After students have conducted family interviews, they can use the information to create their own album quilt. Each student or small group can be given a piece of poster board that has been divided into four squares. In each square, draw an event or object to represent something about her/his family, either illustrating one family event or topic through several squares or illustrating four different events or topics. Ask for volunteers to share their completed family quilts and to relate the events they memorialize.
An alternative would be for each student to complete one square at home about his/her family. As you apply each square to a bulletin board, students can guess what event is being remembered.
One way to end the lesson is by comparing the quilts from the class to the 1996 Arizona State Winner: These Do I Love on the EDSITEment resource American Memory. It's a kind of family record quilt. The following information was supplied by the quiltmaker:
If your quilt is based on a traditional pattern or an earlier quilt, what is the name of the pattern? Where did you learn the pattern?
I didn't use a pattern. This quilt idea came to me in a dream and evolved as it was being made. I thought that the crazy quilt style would allow me to tell the story of my father's life and career, and to use mementos to embellish it. The pattern and the quilt uses a lot of symbolism. The quilt is done primarily in orange and blue, the colors of the university where he taught for 40 years. Since he always wore a white shirt and tie to teach, the quilt contains a shirt placket complete with buttons and a shirt pocket with his name tag attached. The quilt border is representative of a bookshelf. The border is made of pieces of my father's old ties, cut into strips, along with the names of the classes he taught cross-stitched on Aida cloth."

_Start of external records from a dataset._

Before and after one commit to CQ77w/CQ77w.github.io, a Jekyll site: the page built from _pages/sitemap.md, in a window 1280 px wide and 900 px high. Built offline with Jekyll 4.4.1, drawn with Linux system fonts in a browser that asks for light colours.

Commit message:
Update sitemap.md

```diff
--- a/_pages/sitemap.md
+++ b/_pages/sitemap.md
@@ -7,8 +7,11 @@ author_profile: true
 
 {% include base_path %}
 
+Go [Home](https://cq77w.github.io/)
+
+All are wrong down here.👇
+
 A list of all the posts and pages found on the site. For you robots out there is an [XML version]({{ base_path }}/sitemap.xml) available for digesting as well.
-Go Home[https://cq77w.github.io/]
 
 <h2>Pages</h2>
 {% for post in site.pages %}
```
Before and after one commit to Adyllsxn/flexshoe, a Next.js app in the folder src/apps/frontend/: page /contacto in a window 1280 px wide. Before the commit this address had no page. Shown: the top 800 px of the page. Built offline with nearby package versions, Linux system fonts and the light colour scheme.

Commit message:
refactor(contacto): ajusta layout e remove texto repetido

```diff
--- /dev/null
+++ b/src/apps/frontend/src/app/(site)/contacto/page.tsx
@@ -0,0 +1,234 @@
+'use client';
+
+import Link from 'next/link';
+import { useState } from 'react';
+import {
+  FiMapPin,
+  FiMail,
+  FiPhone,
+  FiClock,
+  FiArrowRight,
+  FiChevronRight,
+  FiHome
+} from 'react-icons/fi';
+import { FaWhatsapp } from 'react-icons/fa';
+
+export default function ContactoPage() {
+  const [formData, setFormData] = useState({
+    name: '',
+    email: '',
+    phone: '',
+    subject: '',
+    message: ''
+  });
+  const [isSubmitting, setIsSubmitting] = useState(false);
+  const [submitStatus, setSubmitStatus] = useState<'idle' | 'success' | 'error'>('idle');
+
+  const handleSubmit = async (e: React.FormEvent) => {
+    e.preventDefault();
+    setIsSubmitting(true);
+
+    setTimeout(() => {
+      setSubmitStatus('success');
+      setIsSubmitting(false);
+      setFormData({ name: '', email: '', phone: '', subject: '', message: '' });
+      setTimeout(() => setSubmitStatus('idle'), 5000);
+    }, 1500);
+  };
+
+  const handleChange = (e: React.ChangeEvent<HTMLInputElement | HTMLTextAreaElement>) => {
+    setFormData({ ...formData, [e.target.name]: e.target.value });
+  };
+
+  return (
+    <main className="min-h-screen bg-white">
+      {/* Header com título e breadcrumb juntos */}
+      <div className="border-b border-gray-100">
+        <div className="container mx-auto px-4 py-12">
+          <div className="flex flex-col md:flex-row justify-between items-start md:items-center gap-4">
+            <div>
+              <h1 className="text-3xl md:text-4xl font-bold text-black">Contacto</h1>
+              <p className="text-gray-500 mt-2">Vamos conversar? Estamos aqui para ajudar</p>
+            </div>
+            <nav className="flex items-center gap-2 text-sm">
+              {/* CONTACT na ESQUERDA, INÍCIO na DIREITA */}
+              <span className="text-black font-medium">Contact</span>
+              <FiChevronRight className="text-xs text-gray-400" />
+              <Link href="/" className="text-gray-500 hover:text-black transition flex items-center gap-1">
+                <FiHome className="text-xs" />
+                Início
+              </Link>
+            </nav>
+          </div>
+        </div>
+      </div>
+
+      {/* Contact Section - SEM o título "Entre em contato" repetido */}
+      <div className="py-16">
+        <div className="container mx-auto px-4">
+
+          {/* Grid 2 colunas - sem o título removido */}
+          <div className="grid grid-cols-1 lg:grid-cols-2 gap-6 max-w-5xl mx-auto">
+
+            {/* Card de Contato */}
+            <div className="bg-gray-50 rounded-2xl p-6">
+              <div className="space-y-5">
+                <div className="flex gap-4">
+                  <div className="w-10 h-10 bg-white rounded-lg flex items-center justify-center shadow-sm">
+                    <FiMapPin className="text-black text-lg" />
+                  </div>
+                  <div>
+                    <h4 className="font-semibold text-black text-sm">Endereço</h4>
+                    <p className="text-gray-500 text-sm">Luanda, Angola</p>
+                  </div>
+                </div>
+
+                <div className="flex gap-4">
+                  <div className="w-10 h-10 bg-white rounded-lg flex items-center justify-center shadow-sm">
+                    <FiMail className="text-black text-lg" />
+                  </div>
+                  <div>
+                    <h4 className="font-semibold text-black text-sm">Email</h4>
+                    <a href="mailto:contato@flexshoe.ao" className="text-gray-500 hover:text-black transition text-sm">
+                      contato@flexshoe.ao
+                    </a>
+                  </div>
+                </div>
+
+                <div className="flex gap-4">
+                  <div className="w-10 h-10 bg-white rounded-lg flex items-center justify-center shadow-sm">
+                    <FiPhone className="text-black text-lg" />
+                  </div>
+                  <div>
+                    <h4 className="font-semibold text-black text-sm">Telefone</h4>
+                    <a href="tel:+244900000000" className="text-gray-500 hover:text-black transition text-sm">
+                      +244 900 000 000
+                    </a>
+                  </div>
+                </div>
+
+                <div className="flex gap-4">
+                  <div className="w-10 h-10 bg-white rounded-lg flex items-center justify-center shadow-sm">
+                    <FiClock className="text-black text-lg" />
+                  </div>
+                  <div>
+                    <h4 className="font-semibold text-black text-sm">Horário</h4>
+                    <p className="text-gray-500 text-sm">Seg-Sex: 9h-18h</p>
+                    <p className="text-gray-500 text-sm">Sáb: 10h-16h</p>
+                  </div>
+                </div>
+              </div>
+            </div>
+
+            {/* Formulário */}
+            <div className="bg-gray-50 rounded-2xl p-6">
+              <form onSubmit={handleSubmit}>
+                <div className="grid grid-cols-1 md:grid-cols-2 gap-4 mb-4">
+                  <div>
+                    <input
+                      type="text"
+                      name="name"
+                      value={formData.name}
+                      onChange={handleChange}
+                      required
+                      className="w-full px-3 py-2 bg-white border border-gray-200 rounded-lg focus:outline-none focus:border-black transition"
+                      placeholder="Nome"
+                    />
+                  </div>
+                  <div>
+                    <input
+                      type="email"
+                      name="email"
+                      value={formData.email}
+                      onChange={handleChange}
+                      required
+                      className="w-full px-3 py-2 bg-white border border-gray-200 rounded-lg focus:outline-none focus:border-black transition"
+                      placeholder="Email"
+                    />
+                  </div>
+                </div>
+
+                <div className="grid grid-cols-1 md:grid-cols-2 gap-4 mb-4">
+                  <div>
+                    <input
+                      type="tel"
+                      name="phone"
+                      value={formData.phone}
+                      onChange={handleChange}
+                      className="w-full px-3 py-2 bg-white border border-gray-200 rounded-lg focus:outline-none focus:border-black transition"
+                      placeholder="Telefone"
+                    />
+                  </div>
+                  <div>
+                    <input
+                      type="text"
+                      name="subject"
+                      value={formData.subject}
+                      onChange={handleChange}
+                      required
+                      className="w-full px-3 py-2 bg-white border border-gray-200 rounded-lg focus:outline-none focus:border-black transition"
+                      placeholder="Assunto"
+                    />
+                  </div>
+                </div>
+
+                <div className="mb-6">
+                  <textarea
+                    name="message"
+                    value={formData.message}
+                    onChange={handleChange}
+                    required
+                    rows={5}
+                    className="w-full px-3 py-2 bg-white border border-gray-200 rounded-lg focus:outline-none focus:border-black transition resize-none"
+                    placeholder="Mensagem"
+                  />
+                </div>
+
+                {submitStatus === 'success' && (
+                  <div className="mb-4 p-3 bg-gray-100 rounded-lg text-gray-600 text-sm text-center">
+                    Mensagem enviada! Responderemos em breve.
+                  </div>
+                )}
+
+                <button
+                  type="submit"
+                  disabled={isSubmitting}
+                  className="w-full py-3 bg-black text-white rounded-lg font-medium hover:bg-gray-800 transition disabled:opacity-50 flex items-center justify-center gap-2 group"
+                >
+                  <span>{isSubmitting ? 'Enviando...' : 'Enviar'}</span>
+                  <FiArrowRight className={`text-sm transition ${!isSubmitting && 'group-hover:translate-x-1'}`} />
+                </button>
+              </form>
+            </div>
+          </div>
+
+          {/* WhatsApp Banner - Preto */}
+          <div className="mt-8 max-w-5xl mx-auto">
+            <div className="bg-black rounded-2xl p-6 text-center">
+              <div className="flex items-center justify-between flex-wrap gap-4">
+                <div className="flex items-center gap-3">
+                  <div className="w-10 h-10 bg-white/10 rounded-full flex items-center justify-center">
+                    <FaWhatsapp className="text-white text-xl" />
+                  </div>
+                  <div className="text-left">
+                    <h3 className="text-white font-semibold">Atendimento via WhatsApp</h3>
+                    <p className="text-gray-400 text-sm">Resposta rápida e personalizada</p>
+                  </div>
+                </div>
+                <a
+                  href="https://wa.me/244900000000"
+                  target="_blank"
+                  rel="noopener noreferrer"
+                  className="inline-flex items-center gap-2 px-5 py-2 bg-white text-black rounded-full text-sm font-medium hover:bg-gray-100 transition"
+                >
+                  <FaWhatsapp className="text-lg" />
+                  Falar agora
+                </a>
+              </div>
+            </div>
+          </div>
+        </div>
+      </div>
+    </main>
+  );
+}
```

Other techniques used include: embroidery, photo transfer, beadworks, buttons, mementos, and counted cross-stitch. How did you choose the materials used in your quilt?
"My quilt evolved. The only people aware of my project were my mother and husband. Mom was a very important part of my quilt as she was the one who secretly 'borrowed' the shirts, ties, fabrics and memorabilia for the quilt. Every couple of weeks I would receive a box in the mail with more 'treasures' for my quilt. Even the day before the retirement party we were busily sewing on last minute charms. Commemoration of retirement, achievement, memory/nostalgia …"
Can the students find the things the artist mentions?
The AIDS Memorial Quilt is an example of a contemporary quilt that has elements of both family and friendship quilts. It was created by a different type of quilting bee, with panels sewn by people throughout the U.S. that serve as a record and remembrance of loved ones who have died, in a fashion similar to memorializing family members and events in the family record quilts. You can use the children's book A Name on the Quilt: A Story of Remembrance by Jeannine Atkins and Tad Hills (Illustrator) (Atheneum, 1999, 32 pages, $16.00 Hardcover, ISBN: 0-689-81592-1, Reading level: Ages 4-8) to introduce the AIDS Memorial Quilt as an example of a quilt that preserves history and helps us remember someone. The website The AIDS Memorial Quilt, located through the EDSITEment-reviewed website Smithsonian Art Museum, offers information on the history and purpose of the AIDS Memorial Quilt.
In some communities, quilting clubs can assist with classroom projects. Such a group may be able to help your students create a real quilt. A discussion of quilt making in the classroom as well as helpful tips can be found at America Quilts: Quilts in the Classroom, available through a link from the EDSITEment resource Africans in America.
The recent film "How to Make an American Quilt" (1995), based on Whitney Otto's novel of the same name, has several scenes of women sitting together to stitch a quilt. Students might gain a visual image of what is involved in quilting by viewing brief clips from that film.
Recommended reading from American Memory
4 class periods